You can’t get around the Maremma without wheels. It’s as simple as that.
The territory is the largest in Tuscany. From the sea to Monte Amiata and back to the walls of Pitigliano are kilometres and kilometres of completely untouched and completely spectacular countryside, vast olive groves, tangled vineyards and thick forests.
When I first moved to the Maremma a couple of years back, the territory’s public transport was just starting to expand. Today you can navigate the Maremma as easily as you would navigate Florence, Pisa or Rome. All you need is a train or bus timetable.
The entire Maremma is serviced by RAMA buses. These big blue monstrosities connect Grosseto to Florence, Siena, Marina di Grosseto, Castiglione della Pescaia, Alberese, Follonica, Scansano and Massa Marittima. It also covers Ortobello and all of Monte Argentario’s main towns.
Most cities have ample bus stops in their town centre. You can’t miss them. The big blue signs stand out like sore thumbs against the cobbled and colourful houses.
You have to buy your tickets before you board the bus. You can get them from tabbacherie, which are those shops with the big ‘T’ above their front door. They usually sell cigarettes, postcards and an assortment of other things. When you buy your ticket make sure it’s return and be sure to mention where you’re going. Tickets range from €2 to about €10 depending on how far you’re going.
Most shopkeepers speak English, but you can nick the phrase below if you want to ask for your bus ticket in Italian:
“Vorrei un biglietto dell’autobus andata e ritorno per (insert the name of your destination)”
Whatever you do, make sure you have the bus timetable before you start your journey. Buses keep to strict hours in the Maremma and you don’t want to end up stranded somewhere for the night!
Smaller yellow buses service the towns in between these big cities. So if you want to go to say, Saturnia from Manciano, you need to catch one of these. The same ticket rules apply and if you’re worried about which bus to catch, ask at your hotel or agriturismo and they’ll tell you what to do.

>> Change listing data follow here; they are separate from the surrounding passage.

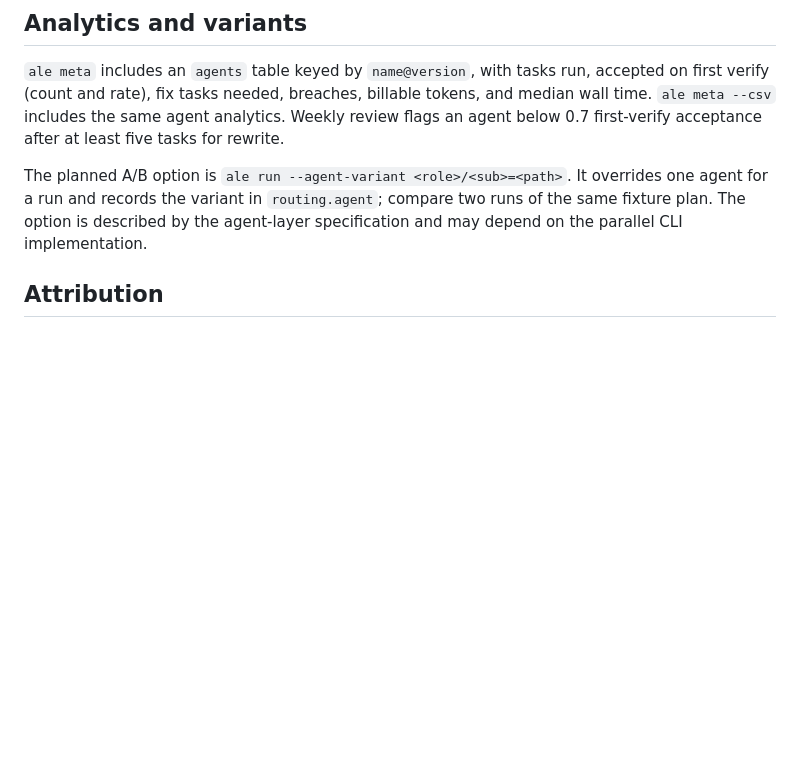
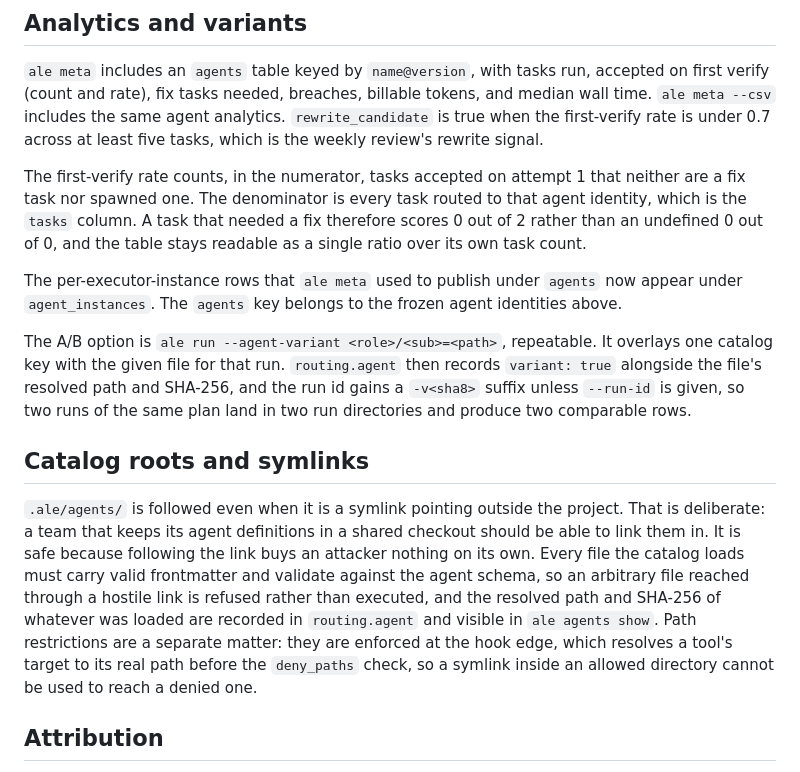
Before and after one commit to yodem/agentic-label-engineering, a Markdown page: docs/agents.md, the part around the change. Rendered like a GitHub page; blank space fills up the shorter version.

Commit message:
docs: correct the analytics section against the shipped CLI
Task 7's docs were written while Task 6 was still in flight, so they described
--agent-variant as planned and did not name the rate's denominator or the
agent_instances rename. All three are now stated against the shipped behaviour:
the numerator and denominator of accepted_first_verify, the rewrite_candidate
threshold, where the old per-instance rows went, and what the variant overlay
records and does to the run id.

Adds a short section on catalog roots and symlinks, answering the M1 monitor's
question: a symlinked .ale/agents is followed on purpose, and it is safe because
every loaded file must validate against the agent schema, while path rules are
enforced at the hook edge after realpath resolution.

Co-Authored-By: Claude Fable 5.1 <noreply@anthropic.com>
Claude-Session: https://claude.ai/code/session_0169t7689zzsvvsxxoSDztx1

```diff
--- a/docs/agents.md
+++ b/docs/agents.md
@@ -102,13 +102,38 @@ below.
 `ale meta` includes an `agents` table keyed by `name@version`, with tasks run,
 accepted on first verify (count and rate), fix tasks needed, breaches, billable
 tokens, and median wall time. `ale meta --csv` includes the same agent
-analytics. Weekly review flags an agent below 0.7 first-verify acceptance
-after at least five tasks for rewrite.
+analytics. `rewrite_candidate` is true when the first-verify rate is under 0.7
+across at least five tasks, which is the weekly review's rewrite signal.
 
-The planned A/B option is `ale run --agent-variant <role>/<sub>=<path>`.
-It overrides one agent for a run and records the variant in `routing.agent`;
-compare two runs of the same fixture plan. The option is described by the
-agent-layer specification and may depend on the parallel CLI implementation.
+The first-verify rate counts, in the numerator, tasks accepted on attempt 1 that
+neither are a fix task nor spawned one. The denominator is every task routed to
+that agent identity, which is the `tasks` column. A task that needed a fix
+therefore scores 0 out of 2 rather than an undefined 0 out of 0, and the table
+stays readable as a single ratio over its own task count.
+
+The per-executor-instance rows that `ale meta` used to publish under `agents`
+now appear under `agent_instances`. The `agents` key belongs to the frozen agent
+identities above.
+
+The A/B option is `ale run --agent-variant <role>/<sub>=<path>`, repeatable.
+It overlays one catalog key with the given file for that run. `routing.agent`
+then records `variant: true` alongside the file's resolved path and SHA-256, and
+the run id gains a `-v<sha8>` suffix unless `--run-id` is given, so two runs of
+the same plan land in two run directories and produce two comparable rows.
+
+## Catalog roots and symlinks
+
+`.ale/agents/` is followed even when it is a symlink pointing outside the
+project. That is deliberate: a team that keeps its agent definitions in a shared
+checkout should be able to link them in. It is safe because following the link
+buys an attacker nothing on its own. Every file the catalog loads must carry
+valid frontmatter and validate against the agent schema, so an arbitrary file
+reached through a hostile link is refused rather than executed, and the resolved
+path and SHA-256 of whatever was loaded are recorded in `routing.agent` and
+visible in `ale agents show`. Path restrictions are a separate matter: they are
+enforced at the hook edge, which resolves a tool's target to its real path
+before the `deny_paths` check, so a symlink inside an allowed directory cannot
+be used to reach a denied one.
 
 ## Attribution
 
```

You can’t navigate much of the Maremma by train. There are simply no train stations anywhere near any of the inland towns or cities.
But if you want to get to Florence, Siena, Rome or Pisa for the day you can catch the train from Grosseto, which is a short distance from the city’s main piazza, Piazza Dante. The Rome-Pisa line also stops at Follonica, Albarese, and Ortobello.
You can buy train tickets online at Trenitalia or from the station and all train conductors speak English, in case you need directions.
To be honest, unless you’re going to Tuscany’s other major cities or Rome, the bus is your best bet. It’s cheaper and usually faster.